The buybacks are likely to accompany one or more public share offerings of AIG stock by the Treasury, which over the past 16 months has reduced its stake from a peak of 92% through a series of at-market sales.
The timing and scale of future offerings and repurchases aren't clear. That will be determined by factors including AIG's share price, which has risen 33% this year and is above the point at which the government breaks even on stock sales, and how global markets hold up amid the euro-area debt crisis and fears of a global economic slowdown, according to people familiar with the matter.
The U.S. will be permitted to sell more shares this week, after AIG reports second-quarter results Thursday. Spokesmen from AIG and Treasury declined to comment.
Reducing the government to a minority shareholder would be a significant achievement for AIG Chief Executive Robert Benmosche, who has pledged to repay taxpayers in full, plus a significant profit, and return the company to independence. AIG in September 2008 received a record bailout from Treasury and the Federal Reserve that swelled to include up to $182.3 billion in funds to support the company, though not all the money was used. As recently as a year ago, the full repayment was expected to take several years.
In an interview with The Wall Street Journal in June, Mr. Benmosche said a series of future asset sales could mean that by the fall, AIG will have enough cash on hand that "we could purchase a large quantity of the overhang of Treasury's stock."
The insurer recently unveiled a rebranding effort that will kick into high gear this fall and reapply the AIG name to its insurance divisions, which abandoned the name after the bailout sparked public outrage nationwide. Over $152 billion in federal assistance to AIG has been repaid or canceled because it wasn't used, and $30 billion in aid remains outstanding in the form of Treasury's majority stake in AIG, which is to be sold completely over time.
On Wednesday last week, Treasury Secretary Timothy Geithner said in congressional testimony that the government plans to sell "as much [of AIG] as we can, as soon as we can, because we want nothing more than recovering that taxpayer's money."

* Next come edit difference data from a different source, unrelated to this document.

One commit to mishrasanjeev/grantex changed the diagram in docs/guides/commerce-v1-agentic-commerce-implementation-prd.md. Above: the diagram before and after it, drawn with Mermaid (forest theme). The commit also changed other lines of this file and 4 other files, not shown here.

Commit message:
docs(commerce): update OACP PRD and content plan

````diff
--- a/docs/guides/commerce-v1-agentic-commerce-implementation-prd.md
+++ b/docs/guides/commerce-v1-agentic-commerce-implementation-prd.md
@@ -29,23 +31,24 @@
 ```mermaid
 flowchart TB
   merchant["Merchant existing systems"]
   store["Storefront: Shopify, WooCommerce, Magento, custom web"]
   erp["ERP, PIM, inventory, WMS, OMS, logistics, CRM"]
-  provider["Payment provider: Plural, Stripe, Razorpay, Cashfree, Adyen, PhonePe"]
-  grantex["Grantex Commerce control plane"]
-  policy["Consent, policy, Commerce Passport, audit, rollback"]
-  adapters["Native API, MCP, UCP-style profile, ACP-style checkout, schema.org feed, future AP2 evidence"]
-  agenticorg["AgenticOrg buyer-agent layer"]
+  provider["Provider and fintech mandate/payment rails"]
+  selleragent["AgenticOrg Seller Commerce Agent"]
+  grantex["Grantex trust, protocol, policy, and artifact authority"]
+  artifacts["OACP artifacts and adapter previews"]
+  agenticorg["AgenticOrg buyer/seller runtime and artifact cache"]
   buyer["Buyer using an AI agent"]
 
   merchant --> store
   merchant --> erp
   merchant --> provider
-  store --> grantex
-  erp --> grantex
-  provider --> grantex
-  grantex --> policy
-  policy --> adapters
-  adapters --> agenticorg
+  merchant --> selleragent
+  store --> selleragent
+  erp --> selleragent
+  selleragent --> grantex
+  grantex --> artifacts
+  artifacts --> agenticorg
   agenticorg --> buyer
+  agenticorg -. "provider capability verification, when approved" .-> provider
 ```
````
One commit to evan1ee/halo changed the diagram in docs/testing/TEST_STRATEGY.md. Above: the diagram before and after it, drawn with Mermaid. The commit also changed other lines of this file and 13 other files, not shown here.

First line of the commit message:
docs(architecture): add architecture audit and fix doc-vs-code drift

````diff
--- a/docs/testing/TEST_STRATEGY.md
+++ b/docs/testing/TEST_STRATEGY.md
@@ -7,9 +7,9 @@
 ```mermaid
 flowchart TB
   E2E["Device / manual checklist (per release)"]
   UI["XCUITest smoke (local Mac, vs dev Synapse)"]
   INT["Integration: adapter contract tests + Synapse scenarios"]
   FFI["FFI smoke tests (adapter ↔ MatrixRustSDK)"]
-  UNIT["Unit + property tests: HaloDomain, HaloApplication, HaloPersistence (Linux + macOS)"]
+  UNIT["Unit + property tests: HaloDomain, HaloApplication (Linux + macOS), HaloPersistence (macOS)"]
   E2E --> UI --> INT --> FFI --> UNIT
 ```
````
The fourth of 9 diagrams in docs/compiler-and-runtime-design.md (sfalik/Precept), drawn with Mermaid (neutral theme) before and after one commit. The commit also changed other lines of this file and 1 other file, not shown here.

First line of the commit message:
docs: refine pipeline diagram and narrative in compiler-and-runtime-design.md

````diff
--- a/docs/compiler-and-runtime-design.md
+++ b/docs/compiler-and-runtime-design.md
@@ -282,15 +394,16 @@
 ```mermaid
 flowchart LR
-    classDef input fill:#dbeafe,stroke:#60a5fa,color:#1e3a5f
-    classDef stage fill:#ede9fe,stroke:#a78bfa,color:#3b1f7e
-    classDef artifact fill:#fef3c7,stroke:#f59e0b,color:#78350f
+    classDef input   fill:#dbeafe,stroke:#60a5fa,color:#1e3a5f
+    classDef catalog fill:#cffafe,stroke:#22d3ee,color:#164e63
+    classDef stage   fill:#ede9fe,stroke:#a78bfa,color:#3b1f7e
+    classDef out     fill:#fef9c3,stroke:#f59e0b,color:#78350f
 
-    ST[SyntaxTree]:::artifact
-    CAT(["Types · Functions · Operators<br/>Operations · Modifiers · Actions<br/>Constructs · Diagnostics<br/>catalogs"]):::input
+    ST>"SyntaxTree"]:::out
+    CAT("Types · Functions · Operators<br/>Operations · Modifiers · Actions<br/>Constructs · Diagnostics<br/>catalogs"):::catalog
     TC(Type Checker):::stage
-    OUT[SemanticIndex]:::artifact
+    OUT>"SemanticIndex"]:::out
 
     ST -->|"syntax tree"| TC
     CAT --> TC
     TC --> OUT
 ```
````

The repayments so far to Treasury and to the Federal Reserve Bank of New York, which made various loans to support AIG during the crisis, have so far generated $14 billion in profit, and total gains could exceed $18 billion by this fall, according to government data and estimates of what the Fed could collect.
That means U.S. taxpayers could be made whole on the AIG bailout later this year after Treasury recoups another $12 billion from selling AIG shares. Taxpayers could reap billions of dollars in profit with further share sales.
One factor that may influence the timing and size of the next share sale is what happens after the government's stake in AIG falls below 50%. In its last annual report, AIG said it expects to become regulated by the Fed as a savings-and- loan company when Treasury ceases being a majority shareholder, because it owns a small thrift. AIG said it would become subject to "stress tests" conducted by the Fed that would determine whether it has sufficient capital to withstand an economic downturn.
Analysts say there is a risk that the Fed could limit AIG's use of cash to buy back stock. "The question is, does AIG care about being Fed-regulated?" said Josh Stirling, an analyst at Bernstein Research.
Jay Cohen, an analyst at Bank of America Merrill Lynch, said in a report that the next transaction by AIG and the Treasury could take the government's stake down to just above 51%, and a second deal later could substantially reduce U.S. ownership.
Meanwhile, AIG is piling up cash. The company recently received about $6 billion after the New York Fed sold troubled mortgage securities from the insurer's bailout. The company could collect another $2 billion in the coming weeks if the regional Fed bank finishes selling its remaining toxic assets.
In early September, AIG will be free to sell its remaining 19% stake in pan-Asian life insurer AIA Group Ltd. (1299.HK), which is currently valued at over $7 billion.